Data for the task:
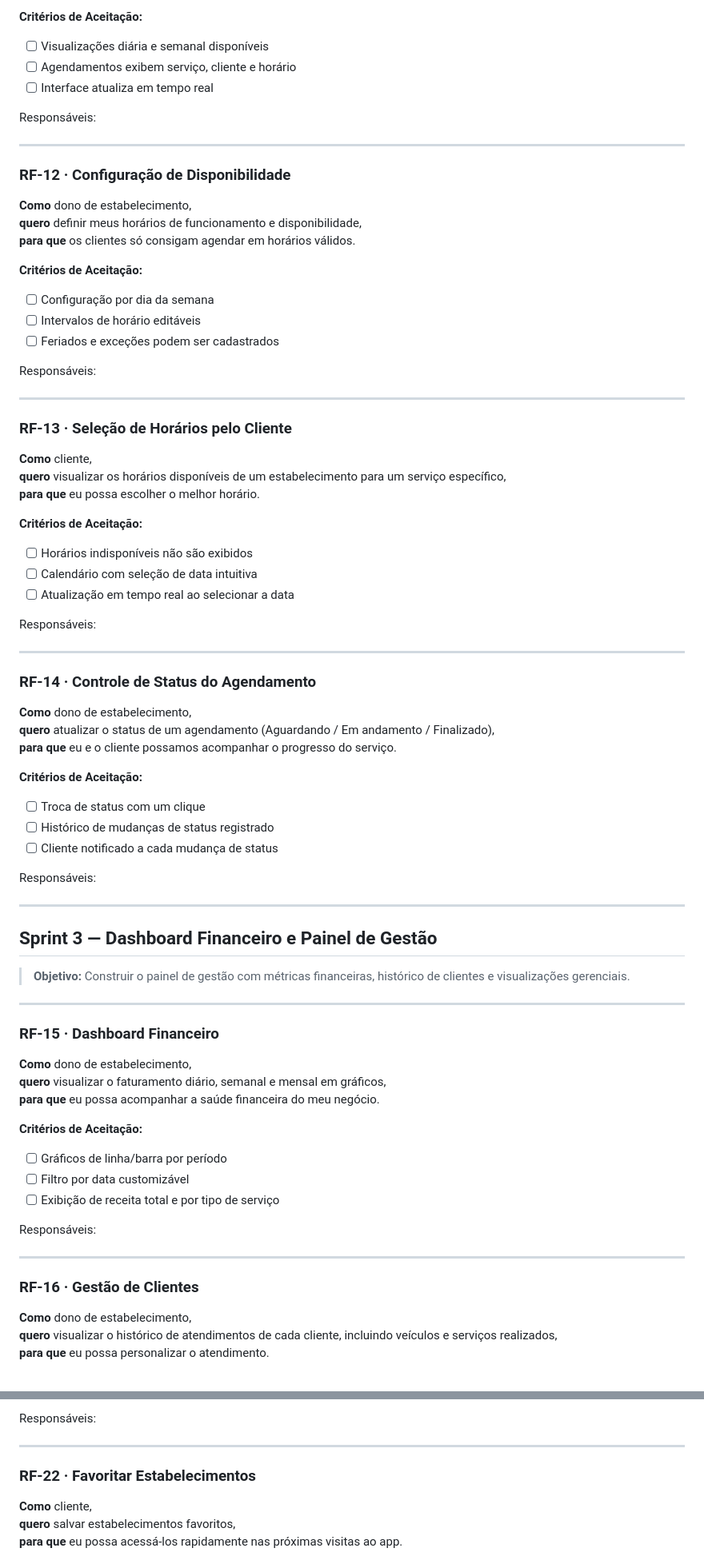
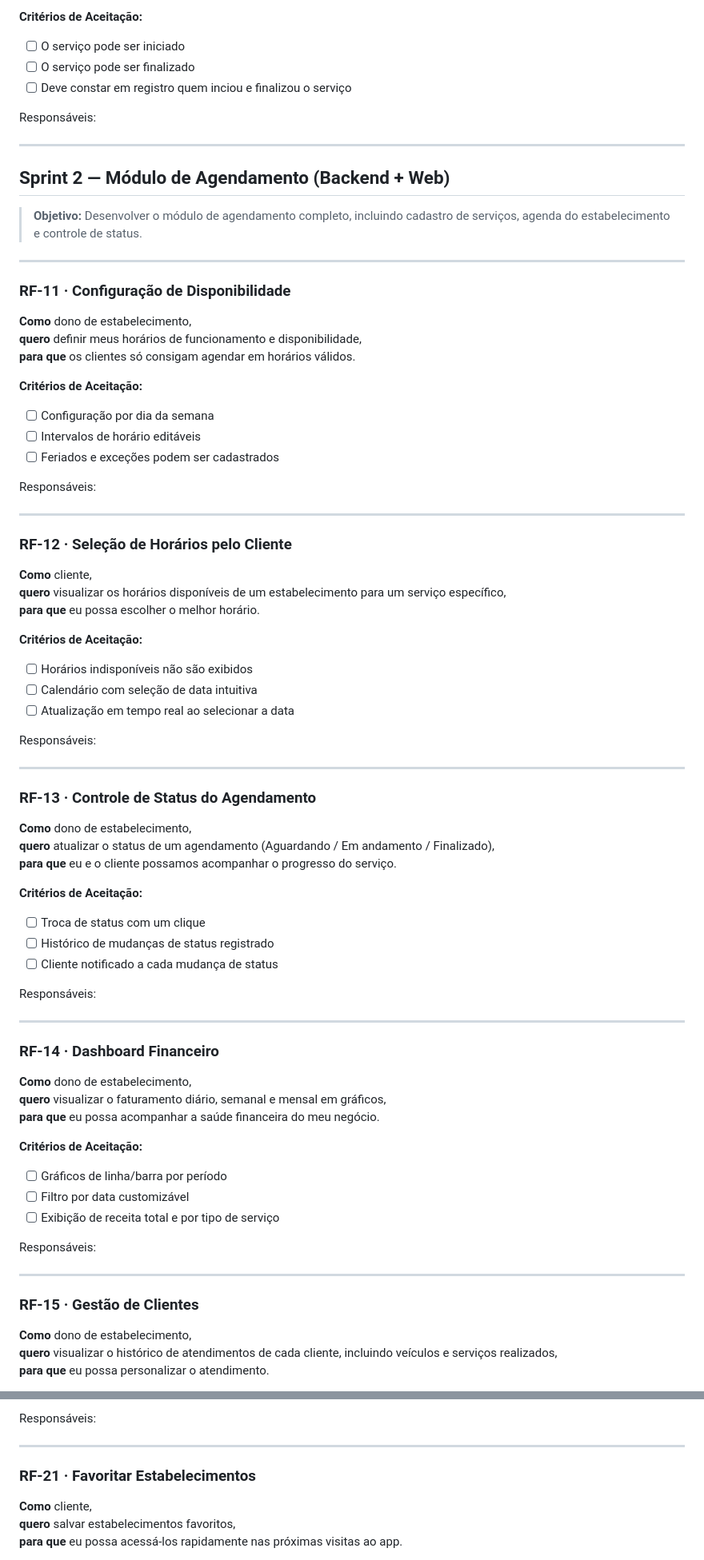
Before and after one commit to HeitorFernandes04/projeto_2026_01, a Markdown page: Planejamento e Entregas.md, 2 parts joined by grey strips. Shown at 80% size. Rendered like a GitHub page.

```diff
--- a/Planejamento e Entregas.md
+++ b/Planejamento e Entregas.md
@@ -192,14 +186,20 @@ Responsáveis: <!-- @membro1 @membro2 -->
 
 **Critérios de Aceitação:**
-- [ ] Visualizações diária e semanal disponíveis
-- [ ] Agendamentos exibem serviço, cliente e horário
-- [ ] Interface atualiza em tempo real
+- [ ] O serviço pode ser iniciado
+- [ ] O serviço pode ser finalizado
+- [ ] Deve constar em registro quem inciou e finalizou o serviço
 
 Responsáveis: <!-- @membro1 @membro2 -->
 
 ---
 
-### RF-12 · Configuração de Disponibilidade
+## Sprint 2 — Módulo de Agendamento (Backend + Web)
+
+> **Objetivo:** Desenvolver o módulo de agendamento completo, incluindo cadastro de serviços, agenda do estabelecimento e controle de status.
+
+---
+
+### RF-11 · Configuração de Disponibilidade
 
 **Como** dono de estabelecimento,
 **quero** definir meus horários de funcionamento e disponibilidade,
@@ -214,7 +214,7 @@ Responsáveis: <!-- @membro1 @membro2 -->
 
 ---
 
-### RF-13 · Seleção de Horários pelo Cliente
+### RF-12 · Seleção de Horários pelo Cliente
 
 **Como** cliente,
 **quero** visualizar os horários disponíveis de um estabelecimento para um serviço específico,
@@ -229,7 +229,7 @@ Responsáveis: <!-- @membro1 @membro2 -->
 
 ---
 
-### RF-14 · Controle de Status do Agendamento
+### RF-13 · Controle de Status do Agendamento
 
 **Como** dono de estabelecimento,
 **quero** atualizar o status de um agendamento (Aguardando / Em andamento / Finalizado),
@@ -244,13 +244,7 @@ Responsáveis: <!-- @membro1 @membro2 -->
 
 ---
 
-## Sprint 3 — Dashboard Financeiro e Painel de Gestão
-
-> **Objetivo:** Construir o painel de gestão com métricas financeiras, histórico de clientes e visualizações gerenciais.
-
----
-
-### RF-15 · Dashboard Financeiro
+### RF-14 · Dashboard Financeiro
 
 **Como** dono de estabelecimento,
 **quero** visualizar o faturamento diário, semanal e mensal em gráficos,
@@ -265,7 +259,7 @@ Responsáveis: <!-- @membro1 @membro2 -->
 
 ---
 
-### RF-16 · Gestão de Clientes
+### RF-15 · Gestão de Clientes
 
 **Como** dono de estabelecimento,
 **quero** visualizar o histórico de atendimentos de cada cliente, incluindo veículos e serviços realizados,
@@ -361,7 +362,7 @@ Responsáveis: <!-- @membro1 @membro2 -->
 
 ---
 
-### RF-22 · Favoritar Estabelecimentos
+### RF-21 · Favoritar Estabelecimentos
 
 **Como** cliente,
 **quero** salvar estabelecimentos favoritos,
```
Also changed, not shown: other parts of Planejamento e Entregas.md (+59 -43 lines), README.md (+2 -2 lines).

==

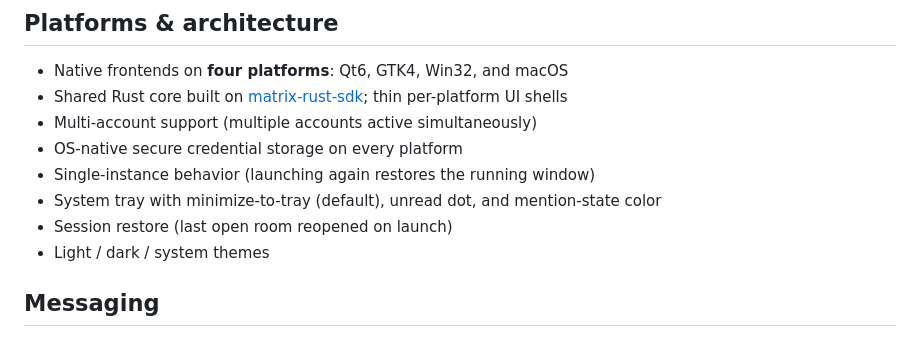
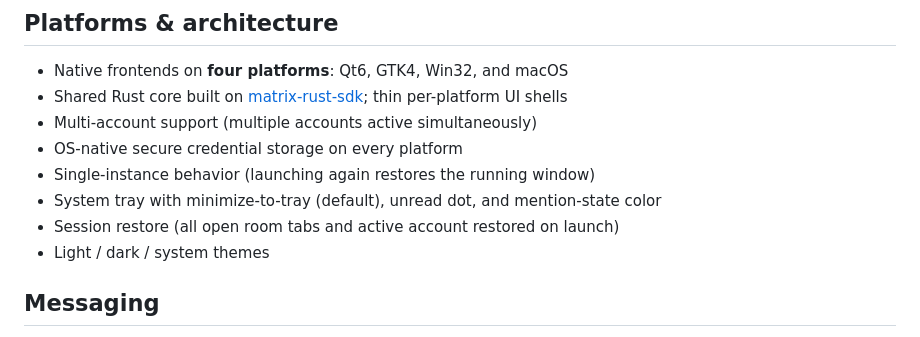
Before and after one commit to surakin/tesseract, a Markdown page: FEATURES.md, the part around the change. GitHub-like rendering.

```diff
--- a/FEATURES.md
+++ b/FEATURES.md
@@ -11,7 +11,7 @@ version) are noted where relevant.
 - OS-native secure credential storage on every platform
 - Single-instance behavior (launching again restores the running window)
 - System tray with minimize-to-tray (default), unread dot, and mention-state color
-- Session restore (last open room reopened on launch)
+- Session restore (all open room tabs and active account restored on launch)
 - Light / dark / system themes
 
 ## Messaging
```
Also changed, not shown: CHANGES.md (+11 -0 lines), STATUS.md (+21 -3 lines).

---

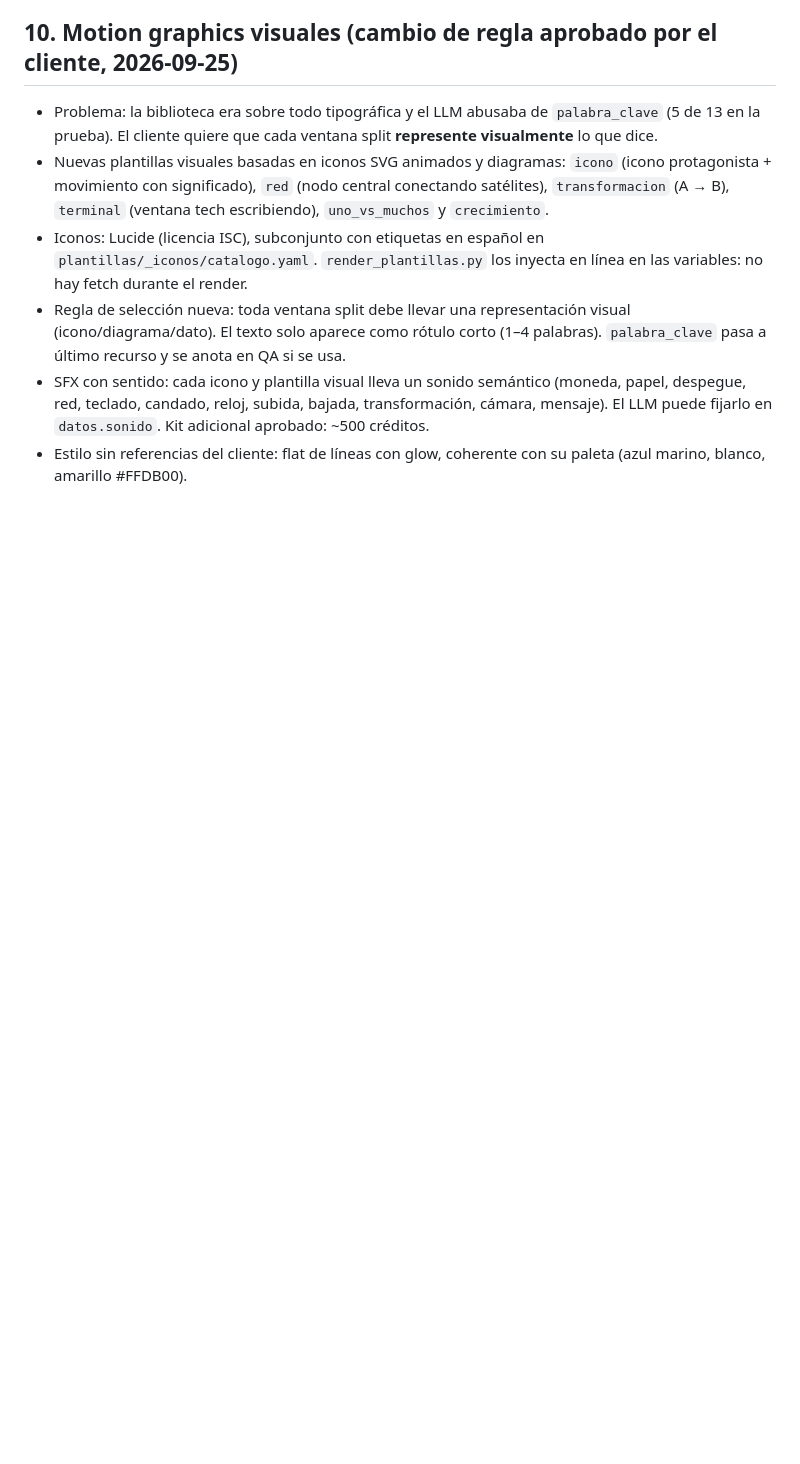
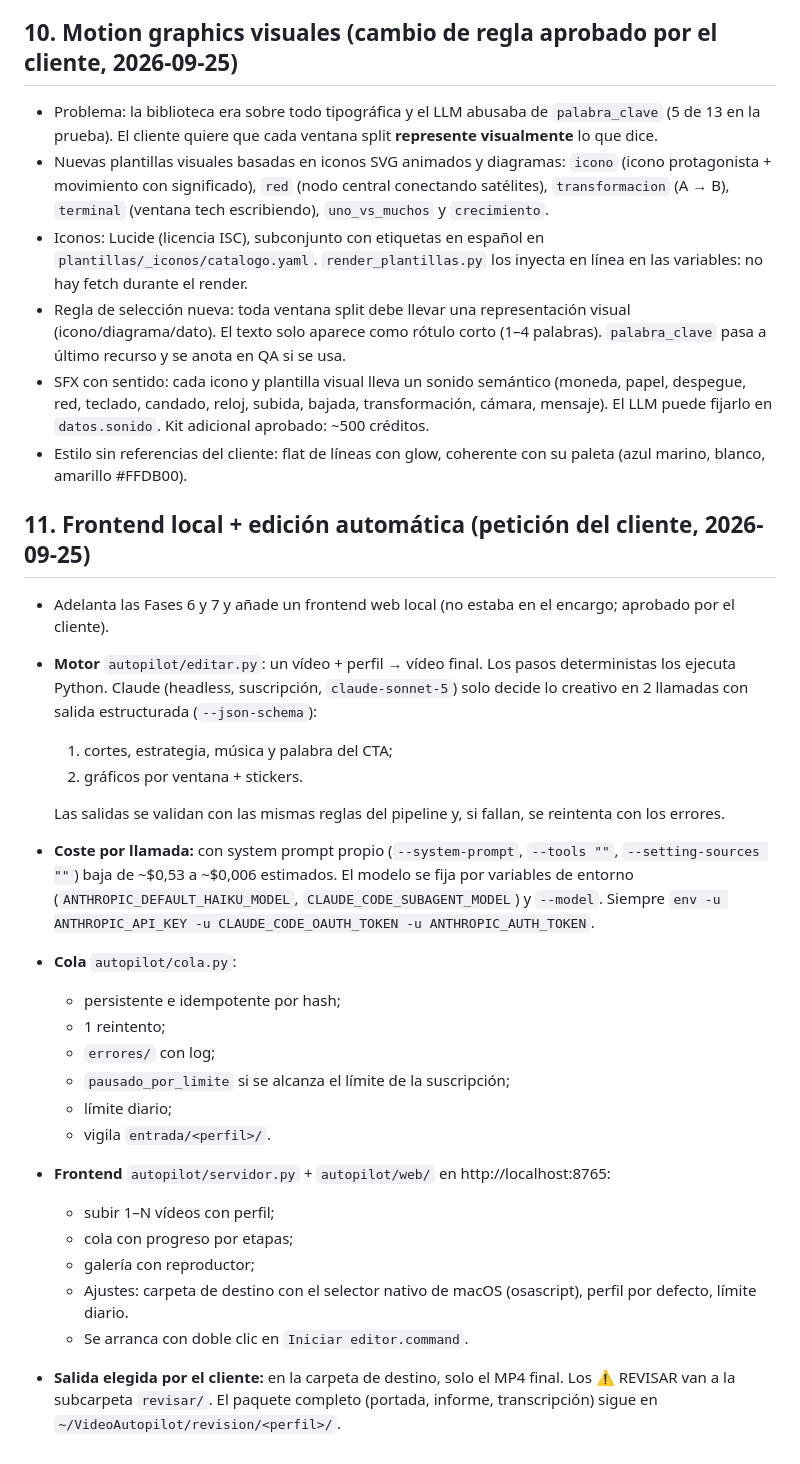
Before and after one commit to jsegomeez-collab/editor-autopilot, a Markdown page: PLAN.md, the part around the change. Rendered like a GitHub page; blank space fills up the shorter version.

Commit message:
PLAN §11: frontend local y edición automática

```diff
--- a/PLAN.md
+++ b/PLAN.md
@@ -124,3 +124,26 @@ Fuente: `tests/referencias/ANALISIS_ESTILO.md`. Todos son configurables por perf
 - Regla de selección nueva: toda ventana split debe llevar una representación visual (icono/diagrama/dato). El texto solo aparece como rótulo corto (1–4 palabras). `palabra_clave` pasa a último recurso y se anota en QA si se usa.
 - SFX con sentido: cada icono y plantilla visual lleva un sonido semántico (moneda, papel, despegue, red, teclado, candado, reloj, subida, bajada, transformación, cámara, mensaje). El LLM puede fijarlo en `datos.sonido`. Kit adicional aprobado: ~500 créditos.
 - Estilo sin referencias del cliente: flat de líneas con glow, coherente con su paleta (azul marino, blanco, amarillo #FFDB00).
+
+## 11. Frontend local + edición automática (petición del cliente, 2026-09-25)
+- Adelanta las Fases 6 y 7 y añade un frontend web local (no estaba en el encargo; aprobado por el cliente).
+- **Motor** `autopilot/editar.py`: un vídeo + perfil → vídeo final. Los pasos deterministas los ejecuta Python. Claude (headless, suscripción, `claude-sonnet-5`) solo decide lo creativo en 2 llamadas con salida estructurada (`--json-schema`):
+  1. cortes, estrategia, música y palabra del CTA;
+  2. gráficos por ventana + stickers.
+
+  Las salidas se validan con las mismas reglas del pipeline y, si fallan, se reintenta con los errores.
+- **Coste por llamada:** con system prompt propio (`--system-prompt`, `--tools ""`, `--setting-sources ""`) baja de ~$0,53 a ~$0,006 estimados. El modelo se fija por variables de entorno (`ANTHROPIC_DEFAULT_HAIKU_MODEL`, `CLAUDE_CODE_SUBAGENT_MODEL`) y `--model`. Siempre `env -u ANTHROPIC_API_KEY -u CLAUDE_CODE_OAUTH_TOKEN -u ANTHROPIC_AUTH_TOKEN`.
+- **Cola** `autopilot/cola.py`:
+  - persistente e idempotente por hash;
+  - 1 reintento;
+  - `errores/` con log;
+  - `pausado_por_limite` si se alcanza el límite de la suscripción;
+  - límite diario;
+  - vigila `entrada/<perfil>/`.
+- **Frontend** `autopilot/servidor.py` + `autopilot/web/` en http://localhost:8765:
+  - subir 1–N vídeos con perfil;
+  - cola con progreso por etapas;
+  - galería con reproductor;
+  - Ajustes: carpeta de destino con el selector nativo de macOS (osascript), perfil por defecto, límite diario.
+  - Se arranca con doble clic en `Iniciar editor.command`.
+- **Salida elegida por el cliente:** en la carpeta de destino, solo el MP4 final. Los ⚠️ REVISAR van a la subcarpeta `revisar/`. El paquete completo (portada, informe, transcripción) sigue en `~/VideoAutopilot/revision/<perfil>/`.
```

About this exercise: Say how many lines in the entries contain the string "límite", and say nothing else.

Answer for the task: 3